* [Assignment] Keep the pictures out, and restate the listing that follows exactly as written.

* [Records shown]
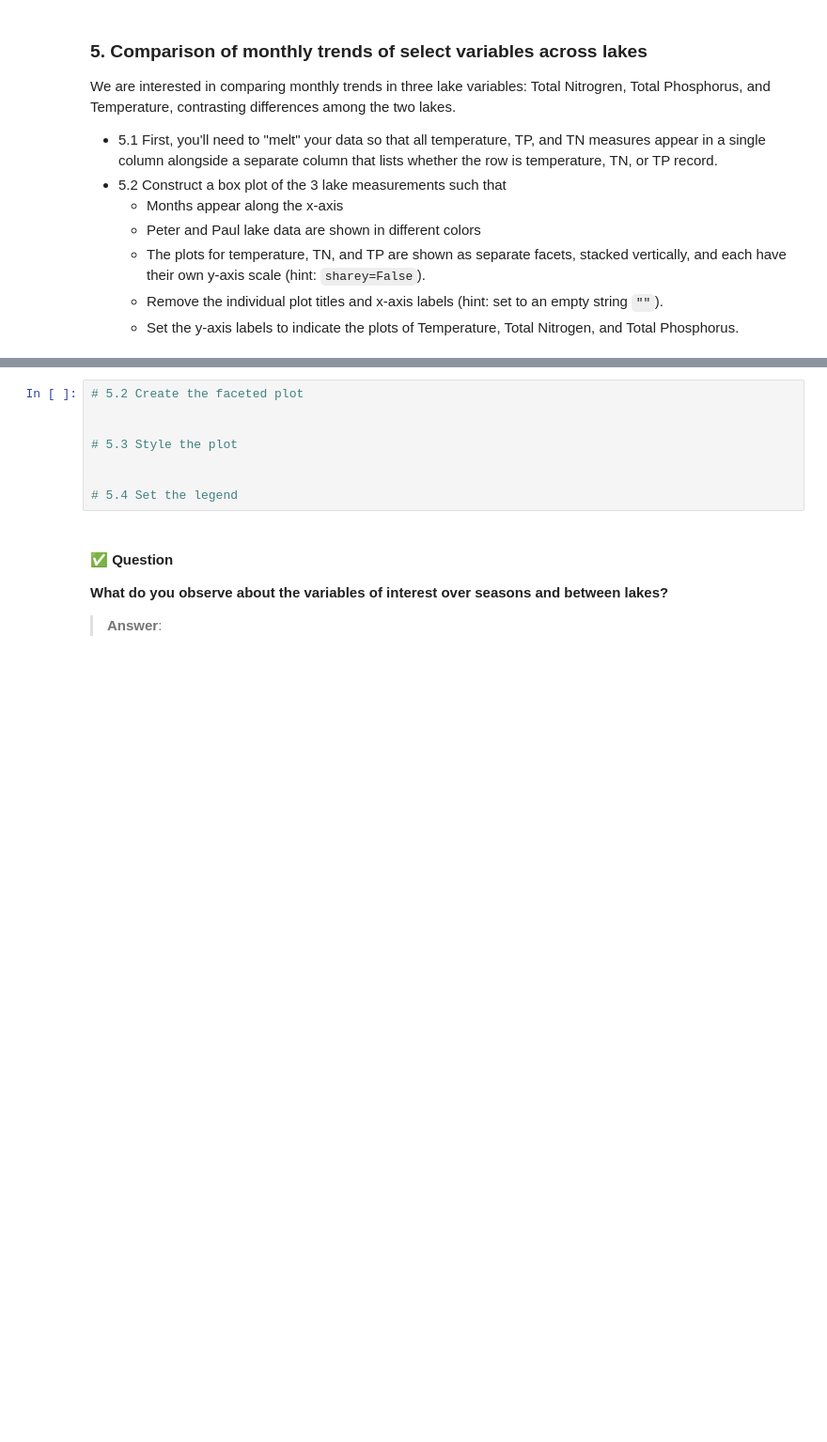
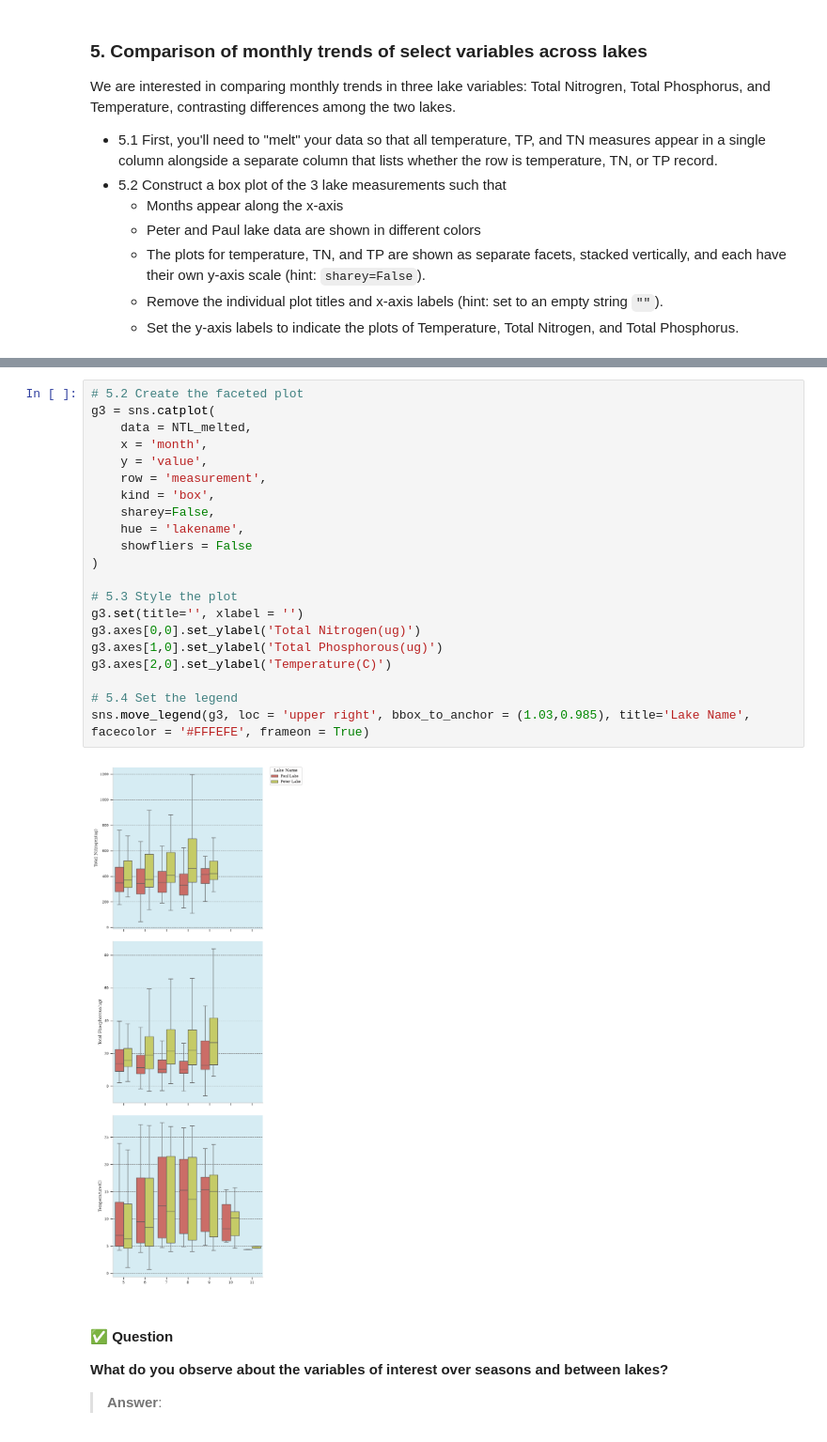
Before and after one commit to Sophiacyt/ENV700, a Jupyter notebook: Assignments/st570_A5-DataVisualization.ipynb, the cells around one changed output, grey strips where cells are left out. Shown at 94% size. Cells and saved outputs as stored; diff of their text form; blank space fills up the shorter version.

Commit message:
plot 3

```diff
--- a/Assignments/st570_A5-DataVisualization.ipynb
+++ b/Assignments/st570_A5-DataVisualization.ipynb
@@ -189,12 +189,27 @@ NTL_melted.head()
 | 5293 | Peter Lake | 1991 | 5 | 1991-05-20 | tn_ug | 352.0 |
 # %%
 # 5.2 Create the faceted plot
-
+g3 = sns.catplot(
+    data = NTL_melted,
+    x = 'month',
+    y = 'value',
+    row = 'measurement',
+    kind = 'box',
+    sharey=False,
+    hue = 'lakename',
+    showfliers = False
+)
 
 # 5.3 Style the plot
-
+g3.set(title='', xlabel = '')
+g3.axes[0,0].set_ylabel('Total Nitrogen(ug)')
+g3.axes[1,0].set_ylabel('Total Phosphorous(ug)')
+g3.axes[2,0].set_ylabel('Temperature(C)')
 
 # 5.4 Set the legend
+sns.move_legend(g3, loc = 'upper right', bbox_to_anchor = (1.03,0.985), title='Lake Name', facecolor = '#FFFEFE', frameon = True)
+# %% [output]
+[figure, added]
 # %% [markdown]
 #### ✅ Question
 **What do you observe about the variables of interest over seasons and between lakes?**
```
Also changed, not shown: parts of 1 cell of this notebook.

* [Answer space]
Before and after one commit to Sophiacyt/ENV700, a Jupyter notebook: Assignments/st570_A5-DataVisualization.ipynb, the cells around one changed output, grey strips where cells are left out. Shown at 94% size. Cells and saved outputs as stored; diff of their text form; blank space fills up the shorter version.

Commit message:
plot 3

```diff
--- a/Assignments/st570_A5-DataVisualization.ipynb
+++ b/Assignments/st570_A5-DataVisualization.ipynb
@@ -189,12 +189,27 @@ NTL_melted.head()
 | 5293 | Peter Lake | 1991 | 5 | 1991-05-20 | tn_ug | 352.0 |
 # %%
 # 5.2 Create the faceted plot
-
+g3 = sns.catplot(
+    data = NTL_melted,
+    x = 'month',
+    y = 'value',
+    row = 'measurement',
+    kind = 'box',
+    sharey=False,
+    hue = 'lakename',
+    showfliers = False
+)
 
 # 5.3 Style the plot
-
+g3.set(title='', xlabel = '')
+g3.axes[0,0].set_ylabel('Total Nitrogen(ug)')
+g3.axes[1,0].set_ylabel('Total Phosphorous(ug)')
+g3.axes[2,0].set_ylabel('Temperature(C)')
 
 # 5.4 Set the legend
+sns.move_legend(g3, loc = 'upper right', bbox_to_anchor = (1.03,0.985), title='Lake Name', facecolor = '#FFFEFE', frameon = True)
+# %% [output]
+[figure, added]
 # %% [markdown]
 #### ✅ Question
 **What do you observe about the variables of interest over seasons and between lakes?**
```
Also changed, not shown: parts of 1 cell of this notebook.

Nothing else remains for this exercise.